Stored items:
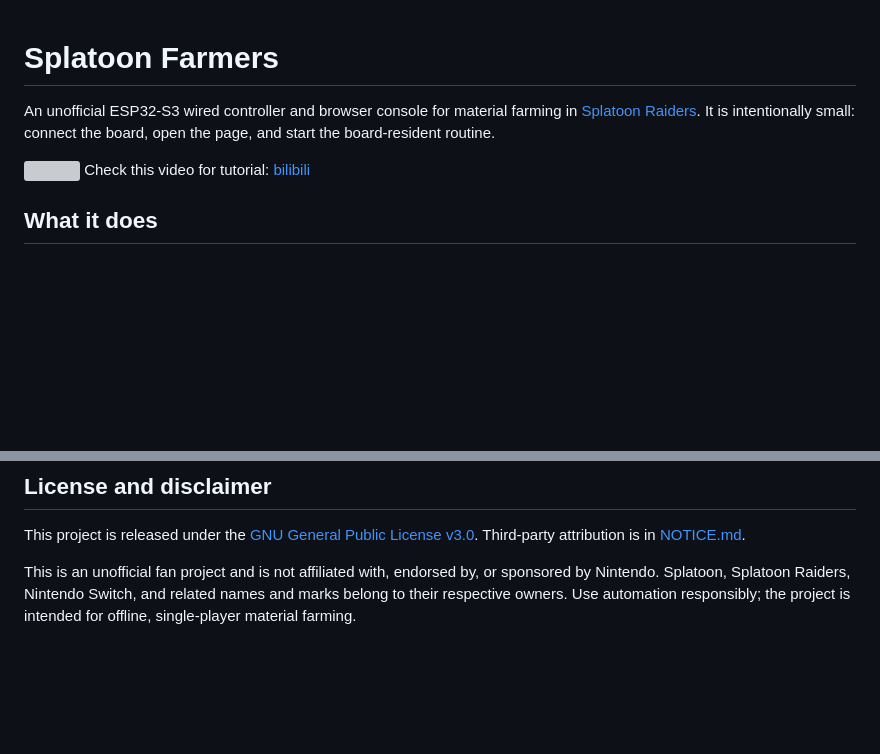
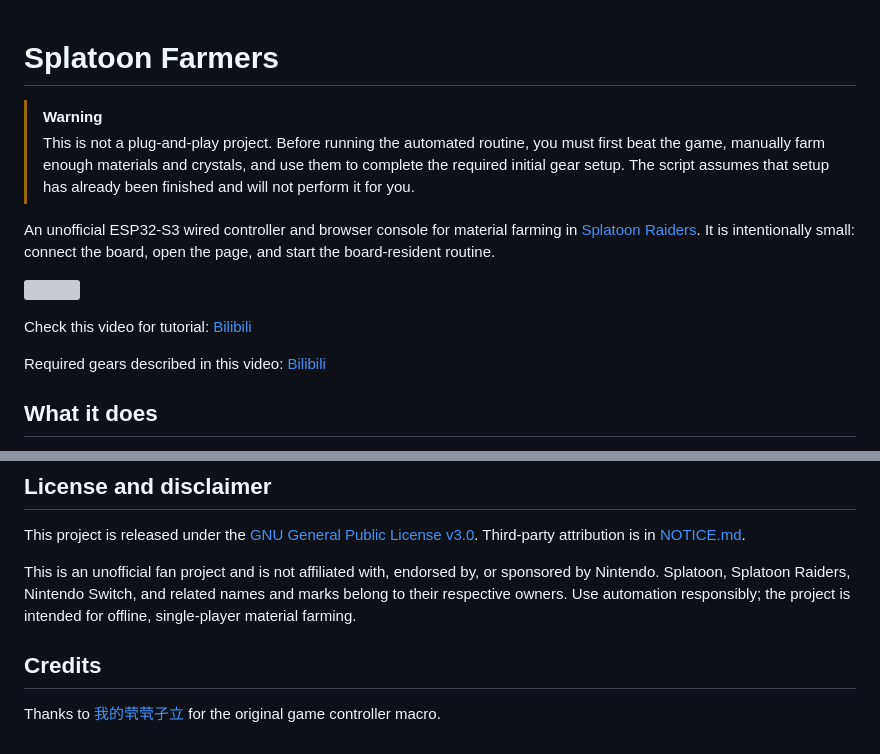
Before and after one commit to JH-ShiHua/Splatoon-Farmers, a Markdown page: README.md, 2 parts joined by grey strips. Drawn GitHub-style; blank space fills up the shorter version; grey boxes are pictures that could not be loaded.

Commit message:
docs: Update video and add credits

```diff
--- a/README.md
+++ b/README.md
@@ -1,4 +1,10 @@
 # Splatoon Farmers
+
+> [!WARNING]
+> This is not a plug-and-play project. Before running the automated routine,
+> you must first beat the game, manually farm enough materials and crystals, and
+> use them to complete the required initial gear setup. The script assumes that setup
+> has already been finished and will not perform it for you.
 
 An unofficial ESP32-S3 wired controller and browser console for material
 farming in [Splatoon Raiders](https://www.nintendo.com/us/store/products/splatoon-raiders-switch-2/).
@@ -6,7 +12,10 @@ It is intentionally small: connect the board, open the page, and start the
 board-resident routine.
 
 ![](./images/banner.png)
-Check this video for tutorial: [bilibili](https://www.bilibili.com/video/BV12P3J6hE4h/)
+
+Check this video for tutorial: [Bilibili](https://www.bilibili.com/video/BV12P3J6hE4h/)
+
+Required gears described in this video: [Bilibili](https://www.bilibili.com/video/BV1Hp3G6KEfs/)
 
 ## What it does
 
@@ -151,3 +160,7 @@ This is an unofficial fan project and is not affiliated with, endorsed by, or
 sponsored by Nintendo. Splatoon, Splatoon Raiders, Nintendo Switch, and related
 names and marks belong to their respective owners. Use automation responsibly;
 the project is intended for offline, single-player material farming.
+
+## Credits
+
+Thanks to [我的茕茕孑立](https://space.bilibili.com/35615481) for the original game controller macro.
```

Exercise directions:
A faithful copy of all the data above, without its pictures, is the expected result.

Answer below:
Before and after one commit to JH-ShiHua/Splatoon-Farmers, a Markdown page: README.md, 2 parts joined by grey strips. Drawn GitHub-style; blank space fills up the shorter version; grey boxes are pictures that could not be loaded.

Commit message:
docs: Update video and add credits

```diff
--- a/README.md
+++ b/README.md
@@ -1,4 +1,10 @@
 # Splatoon Farmers
+
+> [!WARNING]
+> This is not a plug-and-play project. Before running the automated routine,
+> you must first beat the game, manually farm enough materials and crystals, and
+> use them to complete the required initial gear setup. The script assumes that setup
+> has already been finished and will not perform it for you.
 
 An unofficial ESP32-S3 wired controller and browser console for material
 farming in [Splatoon Raiders](https://www.nintendo.com/us/store/products/splatoon-raiders-switch-2/).
@@ -6,7 +12,10 @@ It is intentionally small: connect the board, open the page, and start the
 board-resident routine.
 
 ![](./images/banner.png)
-Check this video for tutorial: [bilibili](https://www.bilibili.com/video/BV12P3J6hE4h/)
+
+Check this video for tutorial: [Bilibili](https://www.bilibili.com/video/BV12P3J6hE4h/)
+
+Required gears described in this video: [Bilibili](https://www.bilibili.com/video/BV1Hp3G6KEfs/)
 
 ## What it does
 
@@ -151,3 +160,7 @@ This is an unofficial fan project and is not affiliated with, endorsed by, or
 sponsored by Nintendo. Splatoon, Splatoon Raiders, Nintendo Switch, and related
 names and marks belong to their respective owners. Use automation responsibly;
 the project is intended for offline, single-player material farming.
+
+## Credits
+
+Thanks to [我的茕茕孑立](https://space.bilibili.com/35615481) for the original game controller macro.
```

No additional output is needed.